* Input records *
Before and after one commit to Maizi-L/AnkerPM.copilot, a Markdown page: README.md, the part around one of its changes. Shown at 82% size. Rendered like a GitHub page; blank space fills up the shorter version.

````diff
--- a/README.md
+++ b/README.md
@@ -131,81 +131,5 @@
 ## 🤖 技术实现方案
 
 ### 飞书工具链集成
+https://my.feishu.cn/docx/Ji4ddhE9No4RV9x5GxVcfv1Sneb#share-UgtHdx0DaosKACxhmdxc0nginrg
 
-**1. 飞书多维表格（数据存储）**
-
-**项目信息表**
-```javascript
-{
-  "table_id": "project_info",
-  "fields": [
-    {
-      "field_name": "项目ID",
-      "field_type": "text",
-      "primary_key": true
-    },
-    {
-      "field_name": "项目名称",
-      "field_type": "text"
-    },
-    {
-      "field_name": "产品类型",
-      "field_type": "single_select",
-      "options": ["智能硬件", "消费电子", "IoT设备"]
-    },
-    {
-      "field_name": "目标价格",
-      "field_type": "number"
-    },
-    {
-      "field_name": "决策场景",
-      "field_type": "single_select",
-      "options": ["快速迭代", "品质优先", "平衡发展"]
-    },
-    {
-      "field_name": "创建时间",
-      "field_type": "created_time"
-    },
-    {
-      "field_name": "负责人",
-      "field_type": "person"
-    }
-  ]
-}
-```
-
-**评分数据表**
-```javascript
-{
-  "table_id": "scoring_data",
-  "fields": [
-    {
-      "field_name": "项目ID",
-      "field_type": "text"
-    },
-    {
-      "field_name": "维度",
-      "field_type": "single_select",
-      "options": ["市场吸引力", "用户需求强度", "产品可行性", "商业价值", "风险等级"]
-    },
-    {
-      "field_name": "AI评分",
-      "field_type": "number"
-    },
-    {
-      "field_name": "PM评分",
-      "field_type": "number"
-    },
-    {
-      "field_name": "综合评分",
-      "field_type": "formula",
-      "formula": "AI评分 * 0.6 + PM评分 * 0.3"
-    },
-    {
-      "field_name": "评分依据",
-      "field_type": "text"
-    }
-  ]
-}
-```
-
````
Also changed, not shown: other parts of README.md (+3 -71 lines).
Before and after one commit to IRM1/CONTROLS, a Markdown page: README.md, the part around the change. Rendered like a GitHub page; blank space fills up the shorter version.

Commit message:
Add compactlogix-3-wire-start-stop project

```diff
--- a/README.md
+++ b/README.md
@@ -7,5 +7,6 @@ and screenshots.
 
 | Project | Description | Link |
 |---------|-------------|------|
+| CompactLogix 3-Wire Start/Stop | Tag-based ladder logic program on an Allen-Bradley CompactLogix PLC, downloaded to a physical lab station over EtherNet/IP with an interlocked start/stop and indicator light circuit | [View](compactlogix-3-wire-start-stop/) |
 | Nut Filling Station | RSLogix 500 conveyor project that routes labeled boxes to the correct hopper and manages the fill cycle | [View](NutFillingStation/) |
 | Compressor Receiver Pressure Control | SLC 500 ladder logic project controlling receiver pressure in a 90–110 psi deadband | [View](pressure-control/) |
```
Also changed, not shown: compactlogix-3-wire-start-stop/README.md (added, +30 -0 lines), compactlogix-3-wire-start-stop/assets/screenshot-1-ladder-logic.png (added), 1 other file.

* Aim of the exercise *
Copy out the full material exactly as it appears.

* Solution for this task *
Before and after one commit to Maizi-L/AnkerPM.copilot, a Markdown page: README.md, the part around one of its changes. Shown at 82% size. Rendered like a GitHub page; blank space fills up the shorter version.

````diff
--- a/README.md
+++ b/README.md
@@ -131,81 +131,5 @@
 ## 🤖 技术实现方案
 
 ### 飞书工具链集成
+https://my.feishu.cn/docx/Ji4ddhE9No4RV9x5GxVcfv1Sneb#share-UgtHdx0DaosKACxhmdxc0nginrg
 
-**1. 飞书多维表格（数据存储）**
-
-**项目信息表**
-```javascript
-{
-  "table_id": "project_info",
-  "fields": [
-    {
-      "field_name": "项目ID",
-      "field_type": "text",
-      "primary_key": true
-    },
-    {
-      "field_name": "项目名称",
-      "field_type": "text"
-    },
-    {
-      "field_name": "产品类型",
-      "field_type": "single_select",
-      "options": ["智能硬件", "消费电子", "IoT设备"]
-    },
-    {
-      "field_name": "目标价格",
-      "field_type": "number"
-    },
-    {
-      "field_name": "决策场景",
-      "field_type": "single_select",
-      "options": ["快速迭代", "品质优先", "平衡发展"]
-    },
-    {
-      "field_name": "创建时间",
-      "field_type": "created_time"
-    },
-    {
-      "field_name": "负责人",
-      "field_type": "person"
-    }
-  ]
-}
-```
-
-**评分数据表**
-```javascript
-{
-  "table_id": "scoring_data",
-  "fields": [
-    {
-      "field_name": "项目ID",
-      "field_type": "text"
-    },
-    {
-      "field_name": "维度",
-      "field_type": "single_select",
-      "options": ["市场吸引力", "用户需求强度", "产品可行性", "商业价值", "风险等级"]
-    },
-    {
-      "field_name": "AI评分",
-      "field_type": "number"
-    },
-    {
-      "field_name": "PM评分",
-      "field_type": "number"
-    },
-    {
-      "field_name": "综合评分",
-      "field_type": "formula",
-      "formula": "AI评分 * 0.6 + PM评分 * 0.3"
-    },
-    {
-      "field_name": "评分依据",
-      "field_type": "text"
-    }
-  ]
-}
-```
-
````
Also changed, not shown: other parts of README.md (+3 -71 lines).
Before and after one commit to IRM1/CONTROLS, a Markdown page: README.md, the part around the change. Rendered like a GitHub page; blank space fills up the shorter version.

Commit message:
Add compactlogix-3-wire-start-stop project

```diff
--- a/README.md
+++ b/README.md
@@ -7,5 +7,6 @@ and screenshots.
 
 | Project | Description | Link |
 |---------|-------------|------|
+| CompactLogix 3-Wire Start/Stop | Tag-based ladder logic program on an Allen-Bradley CompactLogix PLC, downloaded to a physical lab station over EtherNet/IP with an interlocked start/stop and indicator light circuit | [View](compactlogix-3-wire-start-stop/) |
 | Nut Filling Station | RSLogix 500 conveyor project that routes labeled boxes to the correct hopper and manages the fill cycle | [View](NutFillingStation/) |
 | Compressor Receiver Pressure Control | SLC 500 ladder logic project controlling receiver pressure in a 90–110 psi deadband | [View](pressure-control/) |
```
Also changed, not shown: compactlogix-3-wire-start-stop/README.md (added, +30 -0 lines), compactlogix-3-wire-start-stop/assets/screenshot-1-ladder-logic.png (added), 1 other file.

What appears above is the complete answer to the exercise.